How To Use This Site

How To Use This Site

This blog was updated on a daily basis for about two years, with those daily entries ceasing on December 31, 2013. The blog is still active, however, and we hope that people stopping in, who find something lacking, will add to the daily entries.

The blog still receives new posts as well, but now it receives them on items of Wyoming history. That has always been a feature of the blog, but Wyoming's history is rich and there are many items that are not fully covered here, if covered at all.

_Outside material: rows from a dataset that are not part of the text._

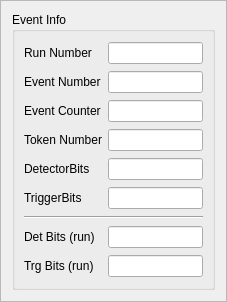
Before: the Qt Designer form OnlTools/OnlinePlots/QEvpClient/EventInfoUi.ui in TruhlarT/star-soft, drawn with Qt 5.
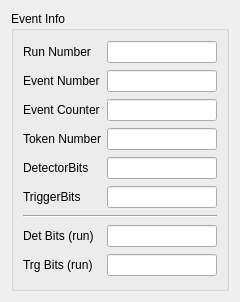
After: the same form once the commit is applied.

Diff of the .ui file:
```diff
--- a/OnlTools/OnlinePlots/QEvpClient/EventInfoUi.ui
+++ b/OnlTools/OnlinePlots/QEvpClient/EventInfoUi.ui
@@ -5,20 +5,23 @@
    <rect>
     <x>0</x>
     <y>0</y>
-    <width>227</width>
+    <width>240</width>
     <height>302</height>
    </rect>
   </property>
-  <property name="windowTitle" >
-   <string>Frame</string>
+  <property name="sizePolicy" >
+   <sizepolicy vsizetype="Preferred" hsizetype="Fixed" >
+    <horstretch>0</horstretch>
+    <verstretch>0</verstretch>
+   </sizepolicy>
   </property>
   <property name="frameShape" >
-   <enum>QFrame::StyledPanel</enum>
+   <enum>QFrame::NoFrame</enum>
   </property>
   <property name="frameShadow" >
-   <enum>QFrame::Raised</enum>
+   <enum>QFrame::Plain</enum>
   </property>
-  <layout class="QHBoxLayout" name="horizontalLayout" >
+  <layout class="QHBoxLayout" >
    <item>
     <widget class="QGroupBox" name="groupBox" >
      <property name="title" >
```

Over time, we hope to remedy that.

You can obtain an entire month's listings by hitting on the appropriate month below, or an individual day by hitting on that calendar date.
Use 2013 for the search date, as that's the day regular dates were established and fixed.

Alternatively, the months are listed immediately below, with the individual days appearing backwards (oldest first).

We hope you enjoy this site.

Thursday, October 24, 2019

Lex Anteinternet: Butch Cassidy and the Sundance Kid, released.

Lex Anteinternet: Butch Cassidy and the Sundance Kid, released.:

Butch Cassidy and the Sundance Kid, released.

The iconic Western movie, of course.

It's a movie that I haven't reviewed yet (I guess this will have to suffice for the review), in spite of an effort here to catch movies of interest that are "period pieces", if you will, which all non fantasy movies set in the past are.

The 1969 movie is one of the best loved and best remembered western movies.  It took a much different tone in regard to Western criminals than the other major Western of the same year, The Wild Bunch.  I frankly prefer The Wild Bunch, which as I earlier noted is a guilty pleasure of mine, but I love this film as well.

Butch Cassidy and the Sundance Kid is a romanticized and fictionalized version of the story of the two Wyoming centered Western criminals who ranged over the entire state and into the neighboring ones.  In the film, which is set in the very early 1900s before they fled to Boliva, and which follows them into Bolivia, the two, portrayed by film giants Paul Newman (Butch) and Robert Redford (Cassidy), come across as lovable rogues, and barely rogues at that.  The film had a major impact at the box office and came in an era in which the frequently predicted "end of the Western movies" had already come.

The Hole In The Wall Gang, lead by (Robert LeRoy Parker) Butch Cassidy, far right, and Harry Lonabaugh (the Sundance Kid). This photograph was a stupid move and lead to their downfall.

So how accurate is it?

Well, pretty mixed.

Even the Pinkerton Detective Agency allows that they are the two romanticized Western criminals, and there are quite a few romanticized Western criminals, are closest to their public image. They were intelligent men and got away with their depredations in part as there were locals who liked them well enough not to cooperate with authorities, although that was also true of much less likable Western criminals.  And the vast majority of characters in the film represent real figures who filled the roles that they are portrayed as having in the film.  So in that sense, its surprisingly accurate.

Where it really fails, of course, is in glossing over the fact that they were in fact violent criminals.  And as outlaws their history is both violent and odd for the era.  The Wild Bunch, the criminal gang with which they are most associated, was extremely loosely created, and people came and went, rather than there being just one single group of outlaws.  The Wild Bunch itself generally took refuge, when it needed to, in Johnson County's Hole in the Wall region (their cabin exists to this day) and perhaps because of this or because of several of them being associated with the Bassett sisters, the daughters of a local small rancher, their activities oddly crossed back and forth between pure criminality and association with the small rancher side of the conflict that lead to the Johnson County War.  This latter fact, once again, may have contributed to their image as lovable criminals, even though they themselves were not in the category of individuals like Nate Champion who were actual small cattlemen who were branded as criminals by larger cattle interest. The gang was, rather, made up of actual criminals.

So the depiction of them simply attacking the evil (in the film) Union Pacific is off the mark. They were thieves.  Just less despicable thieves than most.

They did go to Bolivia and their lives did end there, according to the best evidence.  The film accurately portrays their demise coming in the South American country even if it grossly exaggerates that end, persistent rumors of at least Butch's survival aside.

Material detail wise the film is so so.  This late 1960s movie came at a time at which a high degree in material details, a bar set by Lonesome Dove, hadn't yet arrived, so the appearance of things reflects the movie styles of the late 1960s more than the actual appearance of things in the early 1900s.  Arms, however, are correct as in this movie making era the tendency to try to stand out by showing unique items in use hadn't arrived.

All things being considered, it is a great Western and well worth seeing.  It belied the belief that the era of Westerns was over, and in some ways it recalls earlier sweet treatment of Western criminals who were supposed to be just wild boys at heart.  Nobody gets killed in the film until Butch and Sundance do at the bitter end, which contributes to that.  In reality, The Wild Bunch is likely a more realistic portray of Western criminals, but this is a great film.

No comments:

Post a Comment